Why are we excited about sharrows? Sharrows help reduce conflict on the roadway and they send the welcome message that bikes belong. They help bicyclists ride out of the gutter and away from car doors. Sharrows are a low cost improvement for a livable city.
Why a sharrow in this location? People on bicycles use this street on their way from neighborhoods and businesses on the south and east side of town, out to the Dana to Downtown connection across the river. This section of road was deemed too narrow for a bike lane. The sharrow helps bicyclists know where to be without a bicycle lane, and helps motorists know to expect bicyclists here.
Jefferson Public Radio – Audio recording, interview with Anne Wallach Thomas and Charlie Gandy, October 31, about sharrows and active transportation in our region.
Cyclists celebrate accessibility to Redding streets, article in the Record Searchlight about sharrows and bicycling in our community. “We want people to feel safe doing things that are healthy and make them feel good,” – Councilwoman Francie Sullivan
Bicycling and walking for everyday transportation is good for a lot of things — it’s healthy, it’s green, it’s quiet, it’s fun, it’s fast, and it builds community. Creating a safe place on our streets for bicycles and pedestrians does not require big, expensive new infrastructure projects; it’s about revising how we use our already existing streets. It’s about making cities and towns in our region navigable, not just by cars, but also by human power. It’s about providing the basics to everyone, in their neighborhood, now — thus giving people transportation choice.

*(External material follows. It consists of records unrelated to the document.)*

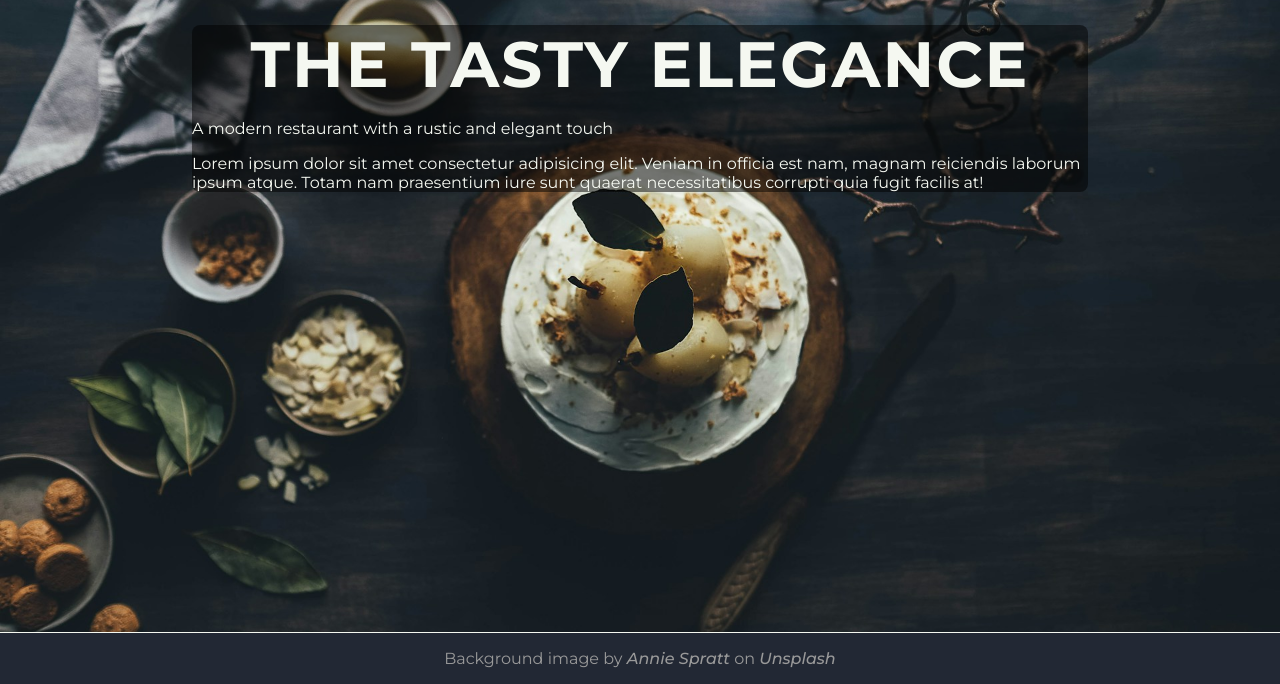
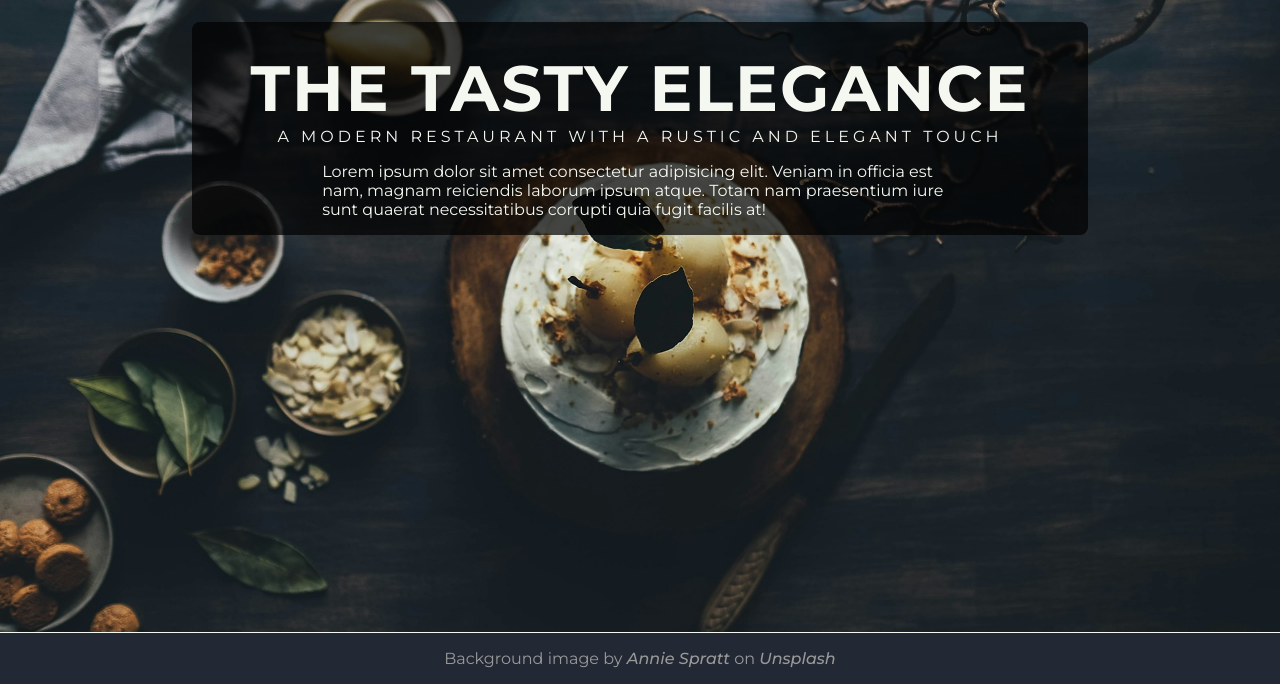
Before and after one commit to Anibvl-17/odin-restaurant-page, a website built with webpack: page src/template.html in a window 1280 px wide. Shown: the part 116-800 px from the top of the page. Built offline with nearby package versions, Linux system fonts and the light colour scheme.

Commit message:
Add more home section styles

```diff
--- a/src/styles.css
+++ b/src/styles.css
@@ -92,11 +92,19 @@ footer a:hover {
   text-decoration: underline;
 }
 
+#content {
+  margin-top: 24px;
+}
+
 .home-section {
-  background-color: rgba(0, 0, 0, 0.5);
+  background-color: rgba(0, 0, 0, 0.7);
   margin-inline: 15%;
   border-radius: 8px;
+  display: flex;
+  flex-flow: column nowrap;
+  align-items: center;
 }
+
 
 .home-title {
   font-size: 4rem;
@@ -106,3 +114,13 @@ footer a:hover {
   text-align: center;
   margin-top: 3%
 }
+
+.home-subtitle {
+  margin: 0;
+  text-transform: uppercase;
+  letter-spacing: 4px;
+}
+
+.home-description {
+  width: 60ch;
+}
```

Safe access for bicycling and walking for everyday transportation has been shown to address many health and community concerns: obesity and disease from sedentary lifestyles, economic hardship as energy prices rise, air pollution, inactivity of children and youth, streets that don’t support neighborhood retail, neighborhoods that lack livability, and death and injury to people from transit-way crashes.
Shasta Living Streets is a local program that seeks to increase the health and community benefits of everyday physical activity for all community members in our region by promoting safe access for biking and walking as everyday transportation.
Stay Connected with our Active Community: Facebook: Shasta Living Streets